Council Targets Abandoned Pet Turtles In Cooks Beach Ponds
Turtles residing in ponds at Cooks Beach will soon have their own basking platform designed to trap them.
Waikato Regional Council is asking visitors and residents to please stay clear of the floating trap which is made from downpipes around a basket and will be installed after Waitangi Day.
“It’s not rubbish,” says Biosecurity Officer Andrew McConnell. “We’re asking people not to go near the trap; the more undisturbed it is, the more likely we’ll catch turtles. The turtles need to become accustomed to it.”
The regional council has had reports from locals for a number of years about red-eared slider turtles basking on pontoons in the ponds.
Mr McConnell says red-eared sliders are among the top 100 worst invasive species in the world.
“Like a lot of pests, they are highly adaptable and can tolerate a wide variety of aquatic environment. As omnivores they can impact a wide variety of aquatic plants, insects, eels and small fish species. Essentially, they’re another competitor in an already stressed environment.”
Pet turtles were allowed for sale in New Zealand because it was thought the climate was too cold for their eggs to successfully incubate and hatch.
However, turtle eggs and hatchlings have been sighted at Cook’s Beach.
“Pet sales of red eared sliders took off a number of years ago when they featured in a Spark ad,” says Mr McConnell.
“But a cute baby turtle can grow up to the size of a dinner plate, requires great effort to look after in a tank, and can live 20-30 years.
“As a result, their cuteness and easy-care factor ends pretty quickly. When people don’t want them anymore, they don’t know what to do with them; they let them go into the wild, which is actually illegal.

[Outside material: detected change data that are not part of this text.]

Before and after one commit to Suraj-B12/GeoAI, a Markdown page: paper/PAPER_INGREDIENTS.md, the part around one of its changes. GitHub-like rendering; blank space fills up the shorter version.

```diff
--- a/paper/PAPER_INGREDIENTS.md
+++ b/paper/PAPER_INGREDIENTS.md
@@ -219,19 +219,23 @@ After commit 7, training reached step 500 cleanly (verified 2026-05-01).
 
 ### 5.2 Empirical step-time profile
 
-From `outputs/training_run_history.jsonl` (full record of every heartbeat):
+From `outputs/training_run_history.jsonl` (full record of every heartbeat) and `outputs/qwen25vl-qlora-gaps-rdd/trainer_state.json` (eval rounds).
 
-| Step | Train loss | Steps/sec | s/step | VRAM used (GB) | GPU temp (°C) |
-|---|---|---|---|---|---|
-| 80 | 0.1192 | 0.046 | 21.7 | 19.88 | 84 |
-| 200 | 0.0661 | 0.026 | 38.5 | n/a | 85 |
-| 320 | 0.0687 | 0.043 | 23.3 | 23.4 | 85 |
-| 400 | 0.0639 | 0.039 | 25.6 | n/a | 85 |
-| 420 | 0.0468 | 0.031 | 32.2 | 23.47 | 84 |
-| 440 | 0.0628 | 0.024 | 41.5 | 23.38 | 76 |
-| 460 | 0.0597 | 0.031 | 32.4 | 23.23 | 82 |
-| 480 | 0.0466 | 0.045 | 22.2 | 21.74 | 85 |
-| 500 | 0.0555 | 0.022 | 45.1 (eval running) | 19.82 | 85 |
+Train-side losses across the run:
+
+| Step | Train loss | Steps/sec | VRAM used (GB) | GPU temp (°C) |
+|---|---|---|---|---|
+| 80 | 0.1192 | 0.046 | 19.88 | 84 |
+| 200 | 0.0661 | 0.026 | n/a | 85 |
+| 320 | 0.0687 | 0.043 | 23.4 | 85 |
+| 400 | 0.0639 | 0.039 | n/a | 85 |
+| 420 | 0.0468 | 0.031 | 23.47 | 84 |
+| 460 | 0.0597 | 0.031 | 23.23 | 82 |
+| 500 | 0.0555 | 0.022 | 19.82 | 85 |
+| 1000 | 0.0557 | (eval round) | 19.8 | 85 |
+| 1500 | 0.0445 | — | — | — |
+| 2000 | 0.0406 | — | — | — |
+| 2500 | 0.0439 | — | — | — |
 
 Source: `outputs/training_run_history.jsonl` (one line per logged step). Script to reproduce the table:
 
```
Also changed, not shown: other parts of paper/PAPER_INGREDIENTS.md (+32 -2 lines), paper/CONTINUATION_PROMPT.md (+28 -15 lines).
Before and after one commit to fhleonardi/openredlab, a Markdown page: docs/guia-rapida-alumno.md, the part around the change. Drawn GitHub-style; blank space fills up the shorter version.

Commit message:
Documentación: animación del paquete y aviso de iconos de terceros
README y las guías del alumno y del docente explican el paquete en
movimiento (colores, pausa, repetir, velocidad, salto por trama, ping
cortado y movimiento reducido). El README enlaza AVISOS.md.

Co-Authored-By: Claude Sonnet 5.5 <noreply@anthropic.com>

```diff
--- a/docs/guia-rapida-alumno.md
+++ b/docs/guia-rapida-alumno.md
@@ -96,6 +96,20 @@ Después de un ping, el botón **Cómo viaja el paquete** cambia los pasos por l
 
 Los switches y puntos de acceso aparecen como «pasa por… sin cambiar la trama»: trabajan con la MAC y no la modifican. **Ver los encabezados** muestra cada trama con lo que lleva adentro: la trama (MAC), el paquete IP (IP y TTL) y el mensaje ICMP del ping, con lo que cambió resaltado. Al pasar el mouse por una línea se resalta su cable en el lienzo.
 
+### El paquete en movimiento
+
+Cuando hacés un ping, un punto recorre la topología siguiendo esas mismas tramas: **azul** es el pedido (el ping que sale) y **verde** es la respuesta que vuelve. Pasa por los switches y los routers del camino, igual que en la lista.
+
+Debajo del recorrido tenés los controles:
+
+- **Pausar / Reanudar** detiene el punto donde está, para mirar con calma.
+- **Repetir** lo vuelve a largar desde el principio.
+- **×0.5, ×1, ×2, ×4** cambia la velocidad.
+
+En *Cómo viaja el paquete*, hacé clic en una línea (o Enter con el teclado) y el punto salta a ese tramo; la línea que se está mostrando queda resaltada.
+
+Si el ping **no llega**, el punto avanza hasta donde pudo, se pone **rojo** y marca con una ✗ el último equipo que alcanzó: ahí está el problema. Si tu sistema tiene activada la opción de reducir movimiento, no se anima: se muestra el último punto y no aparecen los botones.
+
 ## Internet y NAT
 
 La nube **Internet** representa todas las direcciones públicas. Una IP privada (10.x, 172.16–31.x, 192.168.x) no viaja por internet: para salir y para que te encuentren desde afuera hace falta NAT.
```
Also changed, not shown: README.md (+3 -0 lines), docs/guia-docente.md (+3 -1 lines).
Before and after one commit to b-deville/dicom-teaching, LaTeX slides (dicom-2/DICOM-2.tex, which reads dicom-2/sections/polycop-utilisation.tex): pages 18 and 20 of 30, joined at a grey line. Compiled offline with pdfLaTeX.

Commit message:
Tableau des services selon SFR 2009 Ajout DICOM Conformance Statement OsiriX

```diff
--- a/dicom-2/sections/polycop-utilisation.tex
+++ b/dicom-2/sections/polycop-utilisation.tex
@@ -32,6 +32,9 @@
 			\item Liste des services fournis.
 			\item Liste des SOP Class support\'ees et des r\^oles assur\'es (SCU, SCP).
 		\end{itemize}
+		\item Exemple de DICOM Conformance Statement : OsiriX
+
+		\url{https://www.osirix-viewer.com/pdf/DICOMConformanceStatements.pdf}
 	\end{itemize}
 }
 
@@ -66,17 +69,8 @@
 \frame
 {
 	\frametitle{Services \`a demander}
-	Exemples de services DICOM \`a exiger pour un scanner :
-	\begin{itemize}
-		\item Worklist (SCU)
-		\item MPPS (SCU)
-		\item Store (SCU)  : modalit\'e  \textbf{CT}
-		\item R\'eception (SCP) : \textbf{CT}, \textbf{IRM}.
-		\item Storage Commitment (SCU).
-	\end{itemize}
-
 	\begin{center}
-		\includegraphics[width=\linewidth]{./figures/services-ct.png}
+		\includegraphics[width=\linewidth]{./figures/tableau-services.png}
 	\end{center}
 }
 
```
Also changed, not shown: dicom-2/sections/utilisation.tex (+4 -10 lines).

Places where you see or have heard red eared sliders reside tend to be attractive dumping spots, hence the growing problem at Cooks Beach.”
The floating platform has ramps so turtles can get up on it. Catching a turtle will then depend on which way it slides back into the water.
Concerned residents are helping the regional council to check the trap on a regularly basis.
“With a little luck and the help of locals, we should be able to catch these turtles and nip the problem in the bud.
Mr McConnell says he has been in touch with turtle rescues in New Zealand and they are willing to take and rehome any turtles caught.
The regional council asks people to please report any other red eared slider turtle sightings to Andrew McConnell on 0800 800 401.